That task is now in Ronald Thomas' hands.
The New Jersey native will be officially inaugurated as Puget Sound's 13th president Friday. He's been on the job since July, when he succeeded 11-year president Susan Resneck Pierce, who retired.
The 55-year-old Thomas came from Trinity College in Hartford, Conn., where he held teaching and administrative jobs since 1990. He was that college's acting president from 2001 to 2002. A former English professor, he holds degrees in literature and has written books on subjects ranging from Freud to forensic science.
Now Thomas said he's ready to help UPS reconnect with its roots and continue to grow. He's pledging to boost financial aid for low-income students and improve aging facilities.
"Some of our graduates and some of the people who know us in the community don't recognize the new institution," he said. "And they don't see how some of the other phases of the institution's history were really part of that evolution.

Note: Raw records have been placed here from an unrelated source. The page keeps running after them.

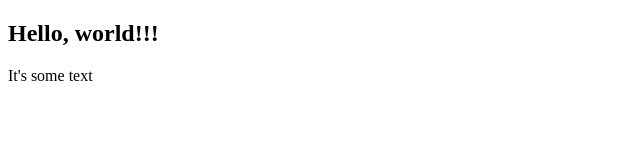
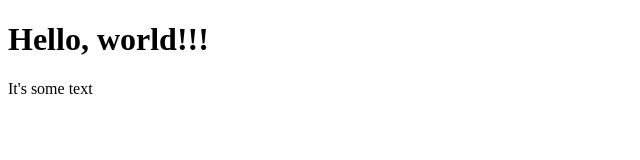
Before and after one commit to tonnyvecher/git-test, a plain HTML site: page index.html in a window 1280 px wide. Shown: the whole page, without its empty margins (0-640 px from the left). Drawn offline with Linux system fonts and the light colour scheme.

Commit message:
Update index.html

```diff
--- a/index.html
+++ b/index.html
@@ -6,7 +6,7 @@
     <title>Document</title>
 </head>
 <body>
-    <h2>Hello, world!!!</h2>
+    <h1>Hello, world!!!</h1>
     <p>It's some text</p>
 </body>
 </html>
```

So one of the challenges is to tell that story."
Oppenhiemer gives Thomas high marks already, calling him a "quick study." He's off to a fast start, raising money for a new science center and building relationships with alumni organizations and community groups, she said.
The Seattle Post-Intelligencer sat down last week with Thomas to get his thoughts on his new job.
"It's kind of cliche, but we're not just about the transfer of information from one place to another. We're about creating a community; we're about creating 2,665 leaders. ...
"Learning doesn't happen in the classroom and stop when you come out, when you go to a cafe or go to your residence hall -- or even to the playing field. We live in an environment of learning here that is meant to be a kind of hothouse environment."
"A, it was a great school. And, B, it was a much greater school than people knew. That means that we had a reputation-building objective ahead of us. The one thing I think that we don't have and the place where we are less competitive is in our financial situation, in our opportunity to provide financial aid to our students. ...
"I don't think people should have to choose their dreams at this point in their lives based upon their ability to pay. If it is the right fit and they are qualified for that institution then they should be able to attend that institution.
"Also, the campus is beautiful. It's charming, it's distinctive, it has a kind of an intimate human scale, but we also have some facility challenges that we need to address. ... The facilities we have right now are getting worn out, and we really need to be able to respond to the increasing need and demand that we have from students for scientific laboratory space."
"This is a university that after World War II decided to become a comprehensive university. We created a whole series of graduate programs, five branch campuses.
"A very bold decision was made by our trustees around 1970 to refocus the mission of this institution to what it was originally in 1888, and that was to be a national undergraduate residential college.
"It changed the character and identity of the institution, and one of the challenges in telling this story, is telling those other chapters from 1888 through 1998. In that sense it's putting together the pieces of a dream or putting together the pieces of a mystery story and demonstrating that there is a continuity. It's really something to be quite proud of."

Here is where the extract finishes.